About this exercise: Produce a faithful copy of every record below, without the pictures.

——————————

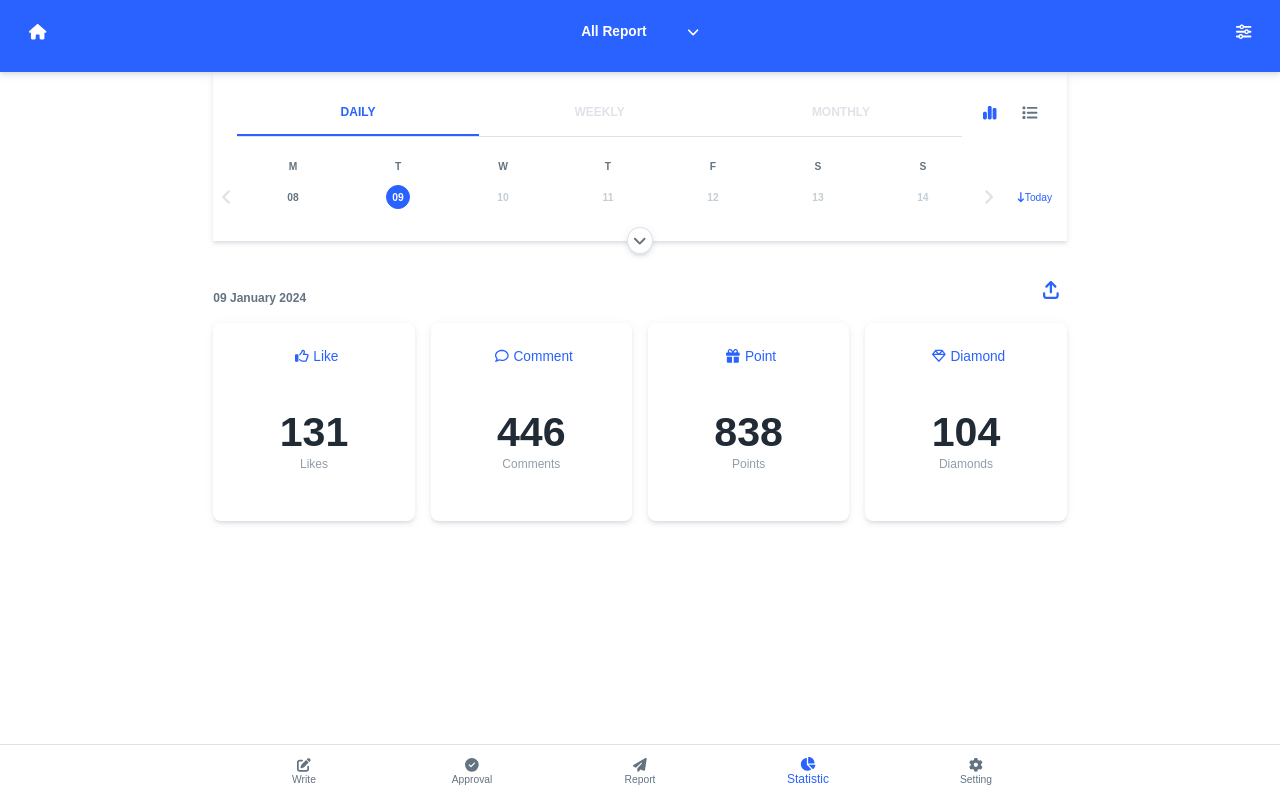
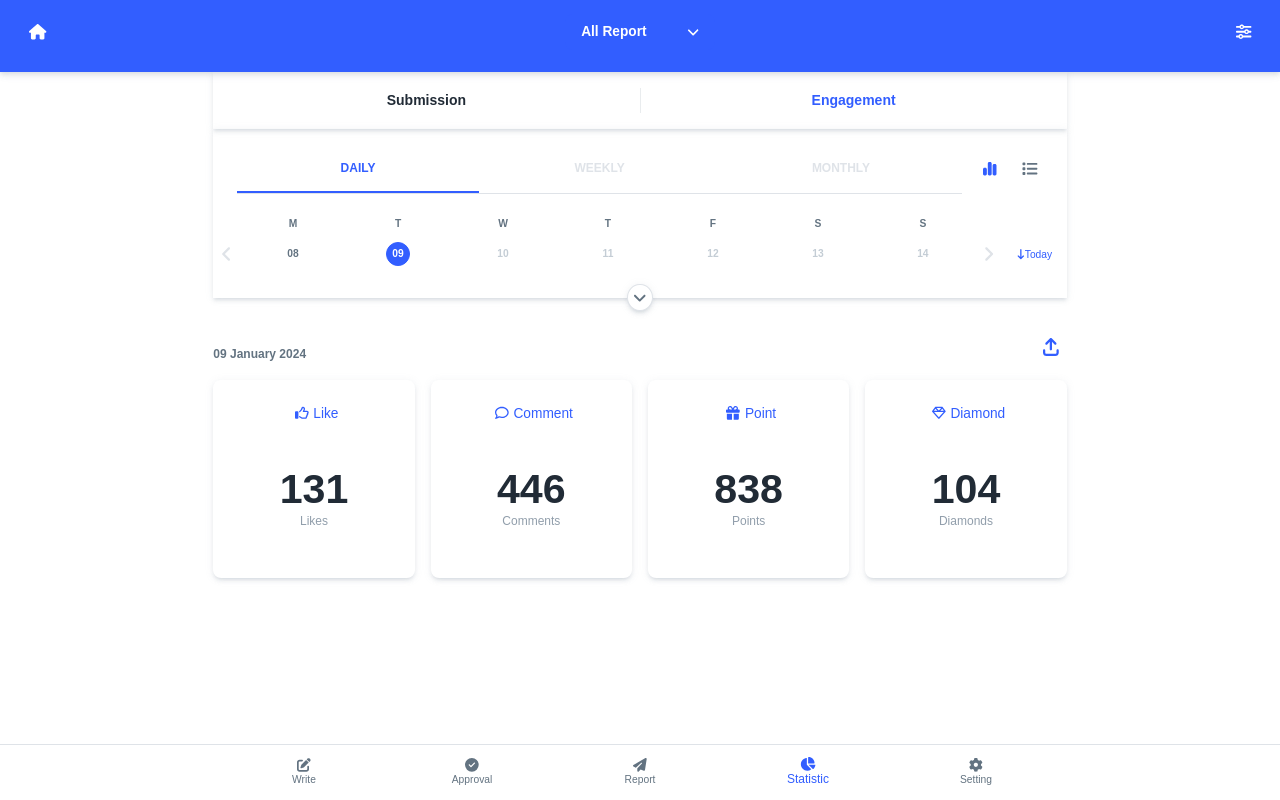
Before and after one commit to jakkrit-h/jenosize-frontend, a Next.js app: page /statistic in a window 1280 px wide. Built offline with nearby package versions, Linux system fonts and the light colour scheme.

Commit message:
feat : add submission and engagement sub menu

```diff
--- a/src/app/statistic/loading.tsx
+++ /dev/null
@@ -1,3 +0,0 @@
-export default function StatisticPageLoading() {
-  return <></>;
-}
--- a/src/app/statistic/page.tsx
+++ b/src/app/statistic/page.tsx
@@ -22,8 +22,11 @@ import {
 import { FontAwesomeIcon } from '@fortawesome/react-fontawesome';
 
 import {
+  Box,
+  Button,
   Chip,
   Container,
+  Divider,
   Grid,
   IconButton,
   Stack,
@@ -66,7 +69,18 @@ export default function StatisticPage() {
   }, [selectedDate]);
   return (
     <>
-      <Grid container justifyContent={'center'}>
+      <Grid container justifyContent={'center'} pb={3}>
+        <Grid item xs={12} md={8}>
+          <Box boxShadow={3} py={1}>
+            <Stack direction={'row'}>
+              <Button fullWidth color="inherit">
+                Submission
+              </Button>
+              <Divider orientation="vertical" variant="middle" flexItem />
+              <Button fullWidth>Engagement</Button>
+            </Stack>
+          </Box>
+        </Grid>
         <Grid item xs={12} md={8}>
           <DateSlider
             onChange={(result) => {
--- a/src/themes/ThemeRegistry.tsx
+++ b/src/themes/ThemeRegistry.tsx
@@ -24,7 +24,7 @@ const grey = {
 const primary = {
   lighter: '#D0ECFE',
   light: '#73BAFB',
-  main: '#2962ff',
+  main: '#325eff',
   dark: '#0C44AE',
   darker: '#042174',
   contrastText: '#FFFFFF',
```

——————————

Response area:
Before and after one commit to jakkrit-h/jenosize-frontend, a Next.js app: page /statistic in a window 1280 px wide. Built offline with nearby package versions, Linux system fonts and the light colour scheme.

Commit message:
feat : add submission and engagement sub menu

```diff
--- a/src/app/statistic/loading.tsx
+++ /dev/null
@@ -1,3 +0,0 @@
-export default function StatisticPageLoading() {
-  return <></>;
-}
--- a/src/app/statistic/page.tsx
+++ b/src/app/statistic/page.tsx
@@ -22,8 +22,11 @@ import {
 import { FontAwesomeIcon } from '@fortawesome/react-fontawesome';
 
 import {
+  Box,
+  Button,
   Chip,
   Container,
+  Divider,
   Grid,
   IconButton,
   Stack,
@@ -66,7 +69,18 @@ export default function StatisticPage() {
   }, [selectedDate]);
   return (
     <>
-      <Grid container justifyContent={'center'}>
+      <Grid container justifyContent={'center'} pb={3}>
+        <Grid item xs={12} md={8}>
+          <Box boxShadow={3} py={1}>
+            <Stack direction={'row'}>
+              <Button fullWidth color="inherit">
+                Submission
+              </Button>
+              <Divider orientation="vertical" variant="middle" flexItem />
+              <Button fullWidth>Engagement</Button>
+            </Stack>
+          </Box>
+        </Grid>
         <Grid item xs={12} md={8}>
           <DateSlider
             onChange={(result) => {
--- a/src/themes/ThemeRegistry.tsx
+++ b/src/themes/ThemeRegistry.tsx
@@ -24,7 +24,7 @@ const grey = {
 const primary = {
   lighter: '#D0ECFE',
   light: '#73BAFB',
-  main: '#2962ff',
+  main: '#325eff',
   dark: '#0C44AE',
   darker: '#042174',
   contrastText: '#FFFFFF',
```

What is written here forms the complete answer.